Extinction Rebellion could disrupt Queen opening Parliament, police admit

Hayley Dixon
Police surround protesters on top of a wooden structure on Birdcage Walk  - PA

The Extinction Rebellion protest could force the Queen to abandon carriage trip to open Parliament, police have suggested.

Officers have told those leading the demonstration that state opening cannot take place if they are camped on the streets as Scotland Yard admitted that they have “contingency plans”.

As demonstrations shutting down the roads around Westminster continued into a third day an additional 500 officers were brought in from forces across England and Wales.

The Metropolitan Police said that it was victims of other crimes who were paying the price of their attention being diverted by climate change protests.  

More than 600 Extinction Rebellion protestors have been arrested and eighty tonnes worth of equipment has been seized. 

It came as Stanley Johnson, the Prime Minister’s father, addressed demonstrators to offer his support, telling them they “have exactly the right thing in mind here”.

When asked about Boris Johnson’s description of Extinction Rebellion as “crusties”, Mr Johnson said: “I wear that badge with pride.”

Stanley Johnson on stage at the Extinction Rebellion  Credit: Eddie Mulholland 

Police are now targeting the route of the Royal procession to try and clear the streets ahead of the state opening of Parliament on Monday. 

 Metropolitan Police Deputy Assistant Commissioner Laurence Taylor  insisted the officers will ensure that the event takes place but he admitted that “we will have contingency plans”, which he insisted was usual.

However, it emerged that officers have been told protestors that their security operations should have already begun and the event cannot take place if demonstrators remain where they are.

Paolo Enock, who has spent months liaising with Scotland Yard on behalf of Extinction Rebellion, said that they have seen officers taking a much harder line than they did during a similar protest in April.

Mr Enock said that they had no intention to disrupt the state opening, insisting: “We do not want to impede any democratic process in any way.”

Demonstrators have offered to move their tents but police say that they can only camp in Trafalgar Square, which they say is impossible with their numbers.  

Police moved on a pink octopus during the third day of protests  Credit: AFP

Because officers needed to begin preparations they would now be sending sniffer dogs into the camps, demonstrators have been told.

Mr Enock  told the Telegraph: “The police have said that our presence at all, anywhere but in Trafalgar Square, is impeding the security operation necessary for the State Opening of Parliament to take place.” 

Extinction Rebellion is hoping to meet with officers to try and find a compromise.  

Royal sources have said that the Queen intends to travel in her carriage to Parliament, as is tradition.

In 2017, in the wake of major terror attacks at Westminster and London Bridge she travelled part of the way in her armoured Bentley.

Simon Morgan, a former Royal Protection officer, said that such an event would always involve a number of plans to and officers will also be considering the terror threat and the risk of lone protesters .

He said it was possible those dealing with “threat and risk management” could advise the Queen to swap to an armoured car as a carriage “might not be an option on this occasion”.

Tents at the Extinction Rebellion camp on Marsham Street, Westminster Credit: PA

There is currently a heavy police presence on the route to the Houses of Parliament.

Mr Taylor said six of the 12 sites targeted had already been cleared, describing the operation as “very robust” despite criticism that the protestors had overwhelmed officers.

"The Met is a very large organisation.
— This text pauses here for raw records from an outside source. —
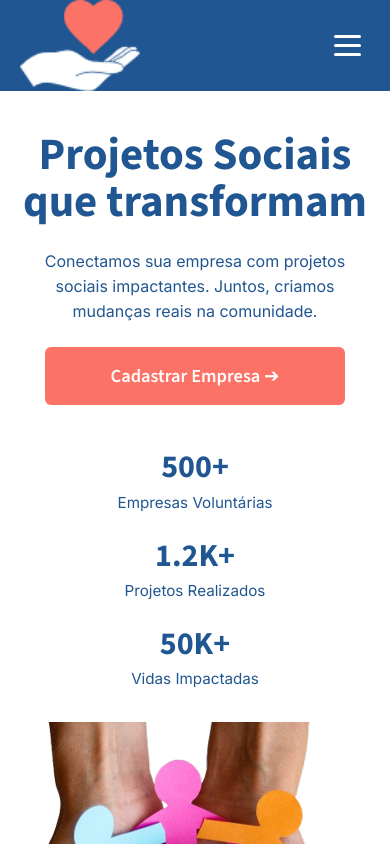
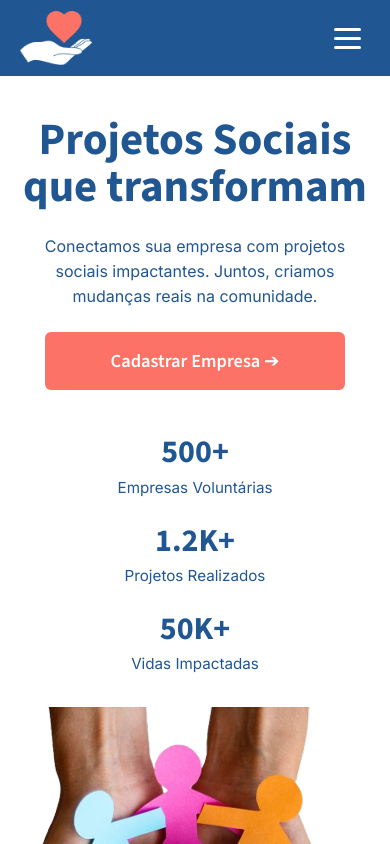
Before and after one commit to jessicatrindadeads/projeto-social-conectar, a React (Vite) app: page / in a window 390 px wide. Shown: the top 844 px of the page. Built offline with nearby package versions, Linux system fonts and the light colour scheme.

Commit message:
fix: reduza o logo da header

```diff
--- a/src/components/header/header.module.scss
+++ b/src/components/header/header.module.scss
@@ -15,7 +15,7 @@
 }
 
 .imgLogo {
-  width: 170px;
+  width: 92px;
   height: auto;
 }
 
@@ -67,7 +67,7 @@
   }
 
   .imgLogo {
-    width: 120px;
+    width: 72px;
   }
 
   .navDesktop,
```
We will cope. But there is no doubt it is having an impact on our policing operation more widely", he said.

One consequence was that they could not “spend the amount of time with victims as we would like to”.

It can take hours to move activists who have trapped themselves with bike locks or glue, and a minimum of four officers is needed to move demonstrators who refuse to stand up when they are arrested.

A Government source said that the protesters had become “a lot more sophisticated” and are using the tactics of “hardened protestors”.

The source said: “They will have two people in the tents. You cut the tent away and it is not just handcuffs. They will like top to tail and have their arms in a big plastic tube filled with metal wire which has then been filled with concrete that has set.

“You have the people with interlinked arms in a tube of concrete and if you tried to stand them up their arms would break."

The protestors also need to be protected and "moving just 50 people takes a long time", they said. 

The protesters are planning to begin a three-day blockade of City Airport on Thursday but police have warned that they will “deal proactively" with anyone attending.